**Version difference data:**
****

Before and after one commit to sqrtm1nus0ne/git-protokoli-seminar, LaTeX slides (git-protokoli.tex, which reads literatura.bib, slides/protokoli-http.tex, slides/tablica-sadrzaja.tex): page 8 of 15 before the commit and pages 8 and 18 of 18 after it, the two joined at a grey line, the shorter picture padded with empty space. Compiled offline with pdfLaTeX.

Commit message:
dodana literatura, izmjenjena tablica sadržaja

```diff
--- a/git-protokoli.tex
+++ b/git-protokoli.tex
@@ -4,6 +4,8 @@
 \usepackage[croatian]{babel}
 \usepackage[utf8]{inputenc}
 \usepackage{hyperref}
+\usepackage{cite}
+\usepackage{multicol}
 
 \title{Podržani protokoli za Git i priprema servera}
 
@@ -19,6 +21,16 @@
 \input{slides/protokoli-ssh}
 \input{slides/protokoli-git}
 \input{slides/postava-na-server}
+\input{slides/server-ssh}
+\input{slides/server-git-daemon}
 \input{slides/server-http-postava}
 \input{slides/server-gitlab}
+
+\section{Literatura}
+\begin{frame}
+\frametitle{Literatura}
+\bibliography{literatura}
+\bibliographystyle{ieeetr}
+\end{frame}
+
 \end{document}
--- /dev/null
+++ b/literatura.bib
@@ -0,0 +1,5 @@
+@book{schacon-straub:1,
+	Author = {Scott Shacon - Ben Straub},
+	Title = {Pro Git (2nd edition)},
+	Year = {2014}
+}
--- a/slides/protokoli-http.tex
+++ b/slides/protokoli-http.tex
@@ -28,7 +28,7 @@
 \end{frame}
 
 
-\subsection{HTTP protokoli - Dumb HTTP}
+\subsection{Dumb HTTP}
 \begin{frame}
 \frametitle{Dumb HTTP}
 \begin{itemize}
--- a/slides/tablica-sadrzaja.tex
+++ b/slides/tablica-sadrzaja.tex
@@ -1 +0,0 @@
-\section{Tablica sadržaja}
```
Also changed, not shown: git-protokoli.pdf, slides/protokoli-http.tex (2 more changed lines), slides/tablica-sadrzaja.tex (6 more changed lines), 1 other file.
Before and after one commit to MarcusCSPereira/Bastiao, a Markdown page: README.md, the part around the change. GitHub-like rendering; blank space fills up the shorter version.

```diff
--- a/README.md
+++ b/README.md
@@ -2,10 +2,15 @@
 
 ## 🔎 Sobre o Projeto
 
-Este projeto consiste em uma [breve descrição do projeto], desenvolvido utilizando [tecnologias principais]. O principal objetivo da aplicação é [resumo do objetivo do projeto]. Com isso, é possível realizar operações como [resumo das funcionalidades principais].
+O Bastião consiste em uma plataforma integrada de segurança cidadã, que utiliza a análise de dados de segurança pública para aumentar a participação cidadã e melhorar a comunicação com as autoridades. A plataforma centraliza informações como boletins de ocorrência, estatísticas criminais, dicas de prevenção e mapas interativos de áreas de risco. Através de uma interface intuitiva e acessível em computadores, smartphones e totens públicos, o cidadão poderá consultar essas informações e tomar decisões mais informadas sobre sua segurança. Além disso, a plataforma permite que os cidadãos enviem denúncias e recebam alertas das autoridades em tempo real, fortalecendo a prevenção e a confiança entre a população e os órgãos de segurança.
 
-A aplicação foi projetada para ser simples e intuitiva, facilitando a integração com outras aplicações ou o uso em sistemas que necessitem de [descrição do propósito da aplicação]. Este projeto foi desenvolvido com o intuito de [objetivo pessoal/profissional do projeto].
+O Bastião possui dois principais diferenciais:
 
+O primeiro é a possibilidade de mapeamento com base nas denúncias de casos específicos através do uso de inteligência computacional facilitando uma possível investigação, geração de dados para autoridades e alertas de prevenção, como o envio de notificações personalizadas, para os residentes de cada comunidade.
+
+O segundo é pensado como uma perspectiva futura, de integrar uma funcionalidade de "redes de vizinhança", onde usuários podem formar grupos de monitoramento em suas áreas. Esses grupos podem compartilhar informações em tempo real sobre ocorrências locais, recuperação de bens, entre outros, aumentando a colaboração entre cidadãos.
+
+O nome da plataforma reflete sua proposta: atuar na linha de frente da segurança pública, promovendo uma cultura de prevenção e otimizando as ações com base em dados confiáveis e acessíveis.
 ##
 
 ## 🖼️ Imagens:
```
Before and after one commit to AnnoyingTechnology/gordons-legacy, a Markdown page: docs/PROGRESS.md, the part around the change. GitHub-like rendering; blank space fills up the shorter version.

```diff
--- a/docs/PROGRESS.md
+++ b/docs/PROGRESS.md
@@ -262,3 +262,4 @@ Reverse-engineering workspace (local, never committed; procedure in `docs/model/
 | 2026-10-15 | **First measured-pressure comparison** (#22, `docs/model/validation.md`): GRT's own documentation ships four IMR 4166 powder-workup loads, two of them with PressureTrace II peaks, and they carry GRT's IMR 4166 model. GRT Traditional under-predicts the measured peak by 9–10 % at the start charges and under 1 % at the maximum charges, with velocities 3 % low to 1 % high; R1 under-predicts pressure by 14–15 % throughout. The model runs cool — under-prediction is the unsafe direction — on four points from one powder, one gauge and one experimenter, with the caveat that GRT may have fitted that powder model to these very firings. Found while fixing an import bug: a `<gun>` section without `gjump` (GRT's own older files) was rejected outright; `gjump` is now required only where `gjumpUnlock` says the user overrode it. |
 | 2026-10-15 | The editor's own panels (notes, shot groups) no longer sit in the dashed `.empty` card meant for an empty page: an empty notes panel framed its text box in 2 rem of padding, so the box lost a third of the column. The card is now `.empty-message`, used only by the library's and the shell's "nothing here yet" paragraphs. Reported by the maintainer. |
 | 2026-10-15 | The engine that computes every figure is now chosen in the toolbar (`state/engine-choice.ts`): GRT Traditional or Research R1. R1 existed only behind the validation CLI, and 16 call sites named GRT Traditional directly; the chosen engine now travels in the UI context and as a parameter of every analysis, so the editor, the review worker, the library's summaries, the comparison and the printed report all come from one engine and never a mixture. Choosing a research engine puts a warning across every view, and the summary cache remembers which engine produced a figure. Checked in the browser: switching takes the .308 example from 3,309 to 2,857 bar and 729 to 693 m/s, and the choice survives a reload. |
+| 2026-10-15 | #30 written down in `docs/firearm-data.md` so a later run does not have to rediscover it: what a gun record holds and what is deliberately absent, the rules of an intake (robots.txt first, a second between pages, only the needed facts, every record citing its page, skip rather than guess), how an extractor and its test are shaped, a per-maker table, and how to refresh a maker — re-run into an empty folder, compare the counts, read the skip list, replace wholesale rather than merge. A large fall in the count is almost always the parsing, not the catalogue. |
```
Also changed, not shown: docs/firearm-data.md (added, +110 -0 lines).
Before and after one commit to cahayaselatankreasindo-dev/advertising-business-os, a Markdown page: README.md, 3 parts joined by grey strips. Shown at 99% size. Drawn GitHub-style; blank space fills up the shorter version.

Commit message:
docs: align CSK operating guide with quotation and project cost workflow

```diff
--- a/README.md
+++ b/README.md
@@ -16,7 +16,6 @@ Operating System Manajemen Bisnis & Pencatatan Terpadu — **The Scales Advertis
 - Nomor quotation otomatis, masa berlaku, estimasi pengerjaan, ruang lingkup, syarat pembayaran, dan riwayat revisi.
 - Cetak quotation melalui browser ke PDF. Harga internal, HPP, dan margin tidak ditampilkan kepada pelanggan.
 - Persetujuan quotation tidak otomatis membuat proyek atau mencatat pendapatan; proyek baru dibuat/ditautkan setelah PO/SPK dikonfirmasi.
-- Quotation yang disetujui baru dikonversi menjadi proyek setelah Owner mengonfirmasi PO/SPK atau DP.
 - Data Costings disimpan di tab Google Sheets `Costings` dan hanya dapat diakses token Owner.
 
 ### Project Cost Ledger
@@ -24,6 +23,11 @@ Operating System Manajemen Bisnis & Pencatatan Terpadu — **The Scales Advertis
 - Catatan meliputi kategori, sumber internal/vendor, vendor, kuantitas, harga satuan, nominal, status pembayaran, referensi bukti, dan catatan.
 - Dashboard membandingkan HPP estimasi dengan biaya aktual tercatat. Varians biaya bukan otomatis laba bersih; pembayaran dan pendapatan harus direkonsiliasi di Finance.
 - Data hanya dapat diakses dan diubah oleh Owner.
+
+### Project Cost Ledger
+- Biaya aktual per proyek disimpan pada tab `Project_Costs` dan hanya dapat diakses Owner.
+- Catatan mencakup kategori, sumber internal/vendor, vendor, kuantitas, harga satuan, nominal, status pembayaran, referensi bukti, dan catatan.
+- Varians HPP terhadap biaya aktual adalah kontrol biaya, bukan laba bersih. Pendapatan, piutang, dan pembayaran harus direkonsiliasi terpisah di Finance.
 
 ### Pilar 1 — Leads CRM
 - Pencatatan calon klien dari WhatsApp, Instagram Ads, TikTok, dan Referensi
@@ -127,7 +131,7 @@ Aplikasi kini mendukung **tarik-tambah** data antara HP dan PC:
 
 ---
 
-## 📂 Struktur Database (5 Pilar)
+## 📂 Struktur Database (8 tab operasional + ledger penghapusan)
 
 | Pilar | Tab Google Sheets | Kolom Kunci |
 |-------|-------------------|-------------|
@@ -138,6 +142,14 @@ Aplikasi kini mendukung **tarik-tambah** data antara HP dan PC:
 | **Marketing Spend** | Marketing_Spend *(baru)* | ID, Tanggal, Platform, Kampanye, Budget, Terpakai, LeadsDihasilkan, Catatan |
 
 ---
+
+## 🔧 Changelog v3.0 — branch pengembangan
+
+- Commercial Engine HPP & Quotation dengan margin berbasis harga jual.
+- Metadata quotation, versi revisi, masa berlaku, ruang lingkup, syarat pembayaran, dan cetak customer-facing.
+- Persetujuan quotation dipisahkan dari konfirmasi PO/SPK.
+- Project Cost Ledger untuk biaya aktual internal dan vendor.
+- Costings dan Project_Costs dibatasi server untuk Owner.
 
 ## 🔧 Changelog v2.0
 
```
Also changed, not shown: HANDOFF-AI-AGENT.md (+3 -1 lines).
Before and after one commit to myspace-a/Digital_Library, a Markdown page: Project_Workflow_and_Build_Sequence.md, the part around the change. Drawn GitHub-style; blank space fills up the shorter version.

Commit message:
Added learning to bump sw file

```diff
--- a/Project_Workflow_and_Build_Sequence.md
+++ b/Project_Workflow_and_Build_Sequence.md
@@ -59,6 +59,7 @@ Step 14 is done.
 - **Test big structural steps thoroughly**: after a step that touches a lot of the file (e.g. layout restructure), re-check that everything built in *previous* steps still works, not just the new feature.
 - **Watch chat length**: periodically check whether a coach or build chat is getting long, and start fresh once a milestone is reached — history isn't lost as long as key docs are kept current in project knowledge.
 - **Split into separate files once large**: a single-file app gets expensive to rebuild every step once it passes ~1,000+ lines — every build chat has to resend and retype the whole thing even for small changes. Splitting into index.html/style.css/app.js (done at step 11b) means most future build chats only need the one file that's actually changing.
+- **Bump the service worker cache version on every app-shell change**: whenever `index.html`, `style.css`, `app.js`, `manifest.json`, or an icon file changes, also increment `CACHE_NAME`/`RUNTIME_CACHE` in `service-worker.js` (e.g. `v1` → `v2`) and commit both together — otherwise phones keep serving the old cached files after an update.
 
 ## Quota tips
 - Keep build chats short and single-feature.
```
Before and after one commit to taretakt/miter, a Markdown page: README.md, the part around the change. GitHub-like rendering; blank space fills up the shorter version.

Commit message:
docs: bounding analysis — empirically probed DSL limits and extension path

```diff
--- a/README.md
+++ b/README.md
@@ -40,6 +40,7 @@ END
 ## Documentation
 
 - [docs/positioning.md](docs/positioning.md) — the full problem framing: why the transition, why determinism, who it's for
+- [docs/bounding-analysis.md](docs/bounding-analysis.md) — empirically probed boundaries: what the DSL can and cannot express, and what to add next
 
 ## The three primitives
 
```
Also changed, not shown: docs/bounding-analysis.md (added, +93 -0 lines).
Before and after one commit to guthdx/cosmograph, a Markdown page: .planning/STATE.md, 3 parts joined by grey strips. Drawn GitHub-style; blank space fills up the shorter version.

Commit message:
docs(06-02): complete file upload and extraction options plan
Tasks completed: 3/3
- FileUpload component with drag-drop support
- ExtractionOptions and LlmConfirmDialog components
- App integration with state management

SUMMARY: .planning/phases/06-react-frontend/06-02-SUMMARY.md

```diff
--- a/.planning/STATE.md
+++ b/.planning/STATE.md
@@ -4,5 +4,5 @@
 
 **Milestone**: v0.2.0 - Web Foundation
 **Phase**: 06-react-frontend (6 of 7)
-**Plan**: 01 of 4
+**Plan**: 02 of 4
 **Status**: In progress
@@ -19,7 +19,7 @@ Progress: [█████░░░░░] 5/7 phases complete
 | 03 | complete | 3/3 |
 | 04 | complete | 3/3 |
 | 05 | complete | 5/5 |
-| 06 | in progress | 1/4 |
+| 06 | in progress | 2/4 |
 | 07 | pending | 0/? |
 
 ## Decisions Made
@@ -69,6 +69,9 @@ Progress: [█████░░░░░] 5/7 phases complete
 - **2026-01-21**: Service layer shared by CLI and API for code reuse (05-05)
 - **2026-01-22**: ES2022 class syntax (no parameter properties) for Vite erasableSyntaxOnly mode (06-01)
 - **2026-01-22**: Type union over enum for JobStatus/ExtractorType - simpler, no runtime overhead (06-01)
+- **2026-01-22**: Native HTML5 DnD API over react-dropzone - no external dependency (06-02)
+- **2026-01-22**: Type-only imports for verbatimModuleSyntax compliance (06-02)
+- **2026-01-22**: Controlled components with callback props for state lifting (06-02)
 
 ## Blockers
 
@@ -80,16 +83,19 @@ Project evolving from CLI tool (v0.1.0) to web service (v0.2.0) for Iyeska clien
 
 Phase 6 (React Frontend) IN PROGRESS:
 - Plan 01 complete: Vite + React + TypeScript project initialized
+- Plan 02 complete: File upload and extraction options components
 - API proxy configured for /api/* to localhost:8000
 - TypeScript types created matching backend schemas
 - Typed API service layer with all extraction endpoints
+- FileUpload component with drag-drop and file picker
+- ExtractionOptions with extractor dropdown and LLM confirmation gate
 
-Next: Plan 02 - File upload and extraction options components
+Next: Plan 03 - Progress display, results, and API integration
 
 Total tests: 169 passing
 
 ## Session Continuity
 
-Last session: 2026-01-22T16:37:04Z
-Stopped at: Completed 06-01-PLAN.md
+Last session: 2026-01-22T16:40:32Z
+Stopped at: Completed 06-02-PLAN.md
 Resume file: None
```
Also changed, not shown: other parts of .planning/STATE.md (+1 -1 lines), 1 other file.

****

**WORK REQUEST:**
Only the lines above that hold "with" are wanted. Show every one of them.

**WRITTEN SOLUTION:**
Before and after one commit to sqrtm1nus0ne/git-protokoli-seminar, LaTeX slides (git-protokoli.tex, which reads literatura.bib, slides/protokoli-http.tex, slides/tablica-sadrzaja.tex): page 8 of 15 before the commit and pages 8 and 18 of 18 after it, the two joined at a grey line, the shorter picture padded with empty space. Compiled offline with pdfLaTeX.
 | 2026-10-15 | **First measured-pressure comparison** (#22, `docs/model/validation.md`): GRT's own documentation ships four IMR 4166 powder-workup loads, two of them with PressureTrace II peaks, and they carry GRT's IMR 4166 model. GRT Traditional under-predicts the measured peak by 9–10 % at the start charges and under 1 % at the maximum charges, with velocities 3 % low to 1 % high; R1 under-predicts pressure by 14–15 % throughout. The model runs cool — under-prediction is the unsafe direction — on four points from one powder, one gauge and one experimenter, with the caveat that GRT may have fitted that powder model to these very firings. Found while fixing an import bug: a `<gun>` section without `gjump` (GRT's own older files) was rejected outright; `gjump` is now required only where `gjumpUnlock` says the user overrode it. |
docs: align CSK operating guide with quotation and project cost workflow
- FileUpload component with drag-drop support
- App integration with state management
+- **2026-01-22**: Controlled components with callback props for state lifting (06-02)
 - Typed API service layer with all extraction endpoints
+- FileUpload component with drag-drop and file picker
+- ExtractionOptions with extractor dropdown and LLM confirmation gate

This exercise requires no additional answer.